Revision tracking records
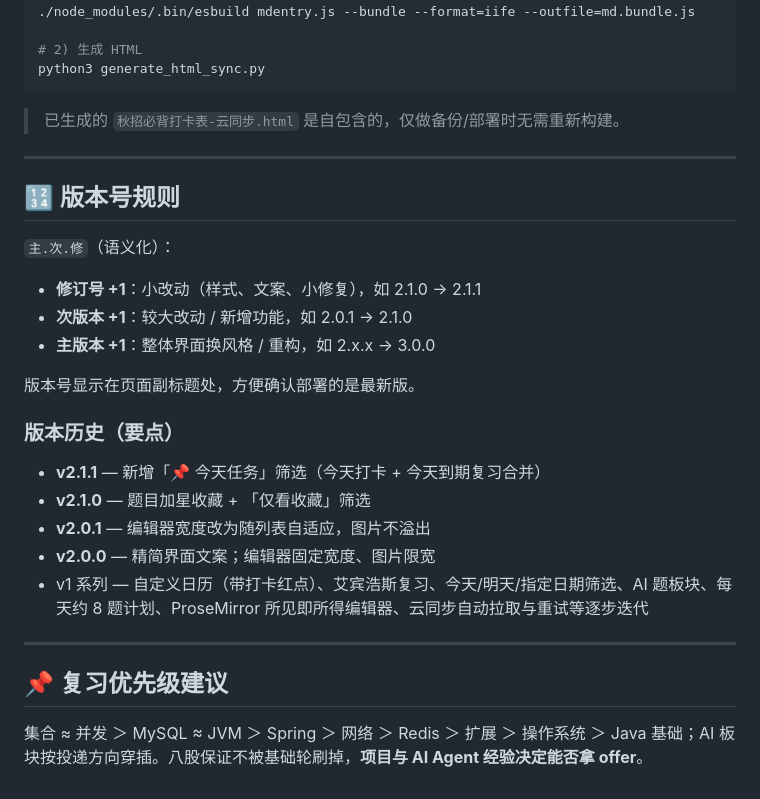
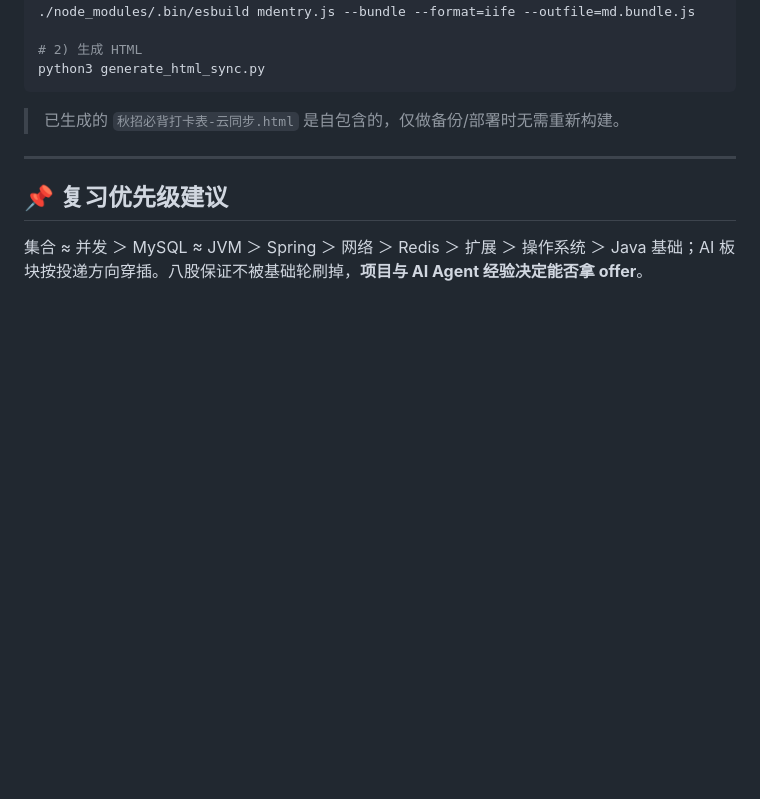
Before and after one commit to JasonC68/java-backend-learning-website, a Markdown page: README.md, the part around the change. Rendered like a GitHub page; blank space fills up the shorter version.

```diff
--- a/README.md
+++ b/README.md
@@ -72,26 +72,6 @@ python3 generate_html_sync.py
 
 ---
 
-## 🔢 版本号规则
-
-`主.次.修`（语义化）：
-
-- **修订号 +1**：小改动（样式、文案、小修复），如 2.1.0 → 2.1.1
-- **次版本 +1**：较大改动 / 新增功能，如 2.0.1 → 2.1.0
-- **主版本 +1**：整体界面换风格 / 重构，如 2.x.x → 3.0.0
-
-版本号显示在页面副标题处，方便确认部署的是最新版。
-
-### 版本历史（要点）
-
-- **v2.1.1** — 新增「📌 今天任务」筛选（今天打卡 + 今天到期复习合并）
-- **v2.1.0** — 题目加星收藏 + 「仅看收藏」筛选
-- **v2.0.1** — 编辑器宽度改为随列表自适应，图片不溢出
-- **v2.0.0** — 精简界面文案；编辑器固定宽度、图片限宽
-- v1 系列 — 自定义日历（带打卡红点）、艾宾浩斯复习、今天/明天/指定日期筛选、AI 题板块、每天约 8 题计划、ProseMirror 所见即所得编辑器、云同步自动拉取与重试等逐步迭代
-
----
-
 ## 📌 复习优先级建议
 
 集合 ≈ 并发 ＞ MySQL ≈ JVM ＞ Spring ＞ 网络 ＞ Redis ＞ 扩展 ＞ 操作系统 ＞ Java 基础；AI 板块按投递方向穿插。八股保证不被基础轮刷掉，**项目与 AI Agent 经验决定能否拿 offer**。
```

ABOUT THIS TASK
From the records above, return each line where "README" occurs.

TASK RESULT
Before and after one commit to JasonC68/java-backend-learning-website, a Markdown page: README.md, the part around the change. Rendered like a GitHub page; blank space fills up the shorter version.
--- a/README.md
+++ b/README.md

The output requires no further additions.